The majority of a sample of HIV-positive gay men had recently been abused
by a partner, US investigators report in the online edition of AIDS and Behavior.
Half the men participating in the study had experienced some
form of psychological abuse from a partner in the previous twelve months.
Physical, sexual, and HIV-specific abuse were also common.
“The high prevalence of partner abuse we discovered…is
alarming, and indicates the importance of systematic screening for all patients
in HIV care settings – including men – despite common perceptions that only
women are victims and men are perpetrators,” comment the investigators. However,
they acknowledge that their study only looked at a small sample of men, and that
further research is needed.
A total of 168 HIV-positive men attending two specialist HIV out-patient clinics were recruited to the study. All identified as men who have
sex with men.
The investigators noted that little research has examined
the prevalence and consequences of partner abuse in HIV-positive men. The few
studies that have looked at this issue were conducted in the 1990s and found that
abuse was widespread and had a damaging impact on both mental and physical
Therefore, the men participating in the current study were
asked to complete a validated questionnaire enquiring about experiences of

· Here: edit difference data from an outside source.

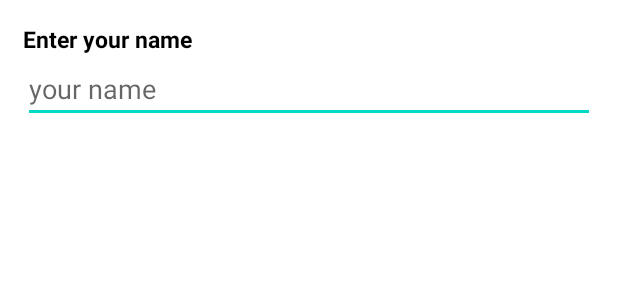
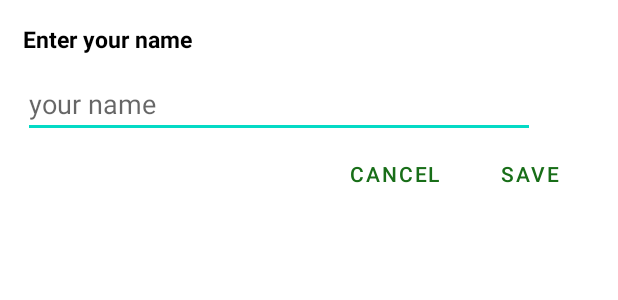
Before and after one commit to zhllm/WhatsAppClone, an Android app: the layout button_sheet_edit.xml on its own in the app's theme, with its tools: preview values and no code run, on a phone screen of 412 x 824 dp. Shown: the top 300 px of the screen. Run offline under Robolectric (Android 15) with nearby library versions, the phone set to English and light mode, and no system bars.

Commit message:
feat: 用户信息编辑

```diff
--- a/app/src/main/java/com/example/firebasecrud/view/profile/ProfileActivity.java
+++ b/app/src/main/java/com/example/firebasecrud/view/profile/ProfileActivity.java
@@ -85,6 +85,16 @@ public class ProfileActivity extends AppCompatActivity {
                 showBottomSheetPickPhoto();
             }
         });
+        binding.edUsername.setOnClickListener(new View.OnClickListener() {
+            @Override
+            public void onClick(View v) {
+                showBottomSheetEditName();
+            }
+        });
+    }
+
+    private void showBottomSheetEditName() {
+
     }
 
     private void showBottomSheetPickPhoto() {
--- a/app/src/main/res/layout/activity_profile.xml
+++ b/app/src/main/res/layout/activity_profile.xml
@@ -91,6 +91,7 @@
                             android:textSize="15sp" />
 
                         <ImageButton
+                            android:id="@+id/ed_username"
                             android:layout_width="wrap_content"
                             android:layout_height="wrap_content"
                             android:background="@android:color/transparent"
--- a/app/src/main/res/layout/button_sheet_edit.xml
+++ b/app/src/main/res/layout/button_sheet_edit.xml
@@ -15,12 +15,38 @@
         android:textStyle="bold" />
 
     <EditText
+        android:id="@+id/username"
         android:layout_width="match_parent"
         android:layout_height="wrap_content"
+        android:layout_marginTop="10dp"
+        android:layout_marginEnd="40dp"
         android:hint="your name" />
 
     <LinearLayout
         android:layout_width="match_parent"
         android:layout_height="wrap_content"
-        android:orientation="horizontal" />
+        android:orientation="horizontal">
+
+        <TextView
+            android:layout_width="0dp"
+            android:layout_height="wrap_content"
+            android:layout_weight="1" />
+
+        <Button
+            android:id="@+id/btn_cancel"
+            android:layout_width="wrap_content"
+            android:layout_height="wrap_content"
+            android:background="@android:color/transparent"
+            android:text="Cancel"
+            android:textColor="@color/colorPrimary" />
+
+        <Button
+            android:id="@+id/btn_save"
+            android:layout_width="wrap_content"
+            android:layout_height="wrap_content"
+            android:background="@android:color/transparent"
+            android:text="Save"
+            android:textColor="@color/colorPrimary" />
+
+    </LinearLayout>
 </LinearLayout>
```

physical, psychological, sexual, and HIV-specific abuse which was perpetrated
by a partner.
Further questions enquired about the possible impact of
abuse, and assessed anxiety, depression, thoughts of suicide, social support
mechanisms, stigma, substance abuse, and health-related quality of life.
The investigators expected that, “compared with non-abused
participants, HIV-positive MSM who experience each type of partner abuse will
have poorer mental and physical health across various measures.”
Most (63%) of the men were white and their mean age was 44
years. The majority (75%) were unemployed and 46% were living in poverty with
an income below $738 per month.
Over a third (37%) were presently partnered and 69% of these
men reported that they had been in a relationship for over a year.
Overall, almost two-thirds (61%) reported having had sex
with both men and women during their lifetime.
Approximately half (54%) reported some form of partner abuse
in the previous twelve months, 66% in the past five years, and 78% ever being
Psychological abuse was the most common, with 51% saying they
had experienced this in the previous year (73% ever).
Physical abuse in the past twelve months was reported by a
fifth of participants (38% ever) and 17% said they had recently experienced
sexual abuse such as forced intercourse or rape (30% ever). HIV-specific abuse
in the past year was reported by 10% of men (16% ever).
Individuals reporting physical abuse by a partner were
significantly more likely than men not reported this abuse to be younger (39
vs. 45; p < 0.001), of non-white race (52% vs. 29%; p = 0.02), on a low
income 78% vs. 40%; p < 0.001), live with someone else (48% vs. 24%; p <
0.01), and have a history of sex with both men and women (78% vs. 59%; p =
Methamphetamine use was more common among physically abused
men (47% vs. 25%; p = 0.02) as was use of cocaine (p < 0.01).
Anxiety scores were significantly higher for the men
reporting recent physical abuse (p < 0.01). These men were also more likely
to have symptoms of depression (p < 0.01), and report thoughts of suicide (p
In addition, physically abused men also had poorer coping
strategies (p < 0.001), were more likely to report feeling stigmatised (p =
0.02) and to have poorer health-related quality of life (p = 0.05).
Recent sexual abuse was associated with stigma (p <
0.02). Men who reported sexual abuse were younger than men who did not
experience this type of abuse (p < 0.05), were more likely to be non-white
(p = 0.01) and to have a low income (p = 0.03).
Psychologically abused men were more likely to be living
with someone else than men who did not experience this form of abuse (52% vs.
36%; p = 0.04), and were also
younger (42 vs. 45 years; p < 0.01) and to be on a low income. Surprisingly,
psychological abuse was not associated with poorer mental health outcomes.
Abuse was not associated with poorer adherence to HIV
therapy. The investigators speculate that abused men may have focused on
adherence as a control mechanism.
“We believe that our work both makes a contribution and
highlights the need for additional, ongoing work in this area,” comment the
They conclude, “collaborative efforts with clients,
providers, and public health officials will be needed to address partner abuse
in a comprehensive manner. Given the extent of partner abuse and its
deleterious effects, work on such interventions cannot begin too soon.”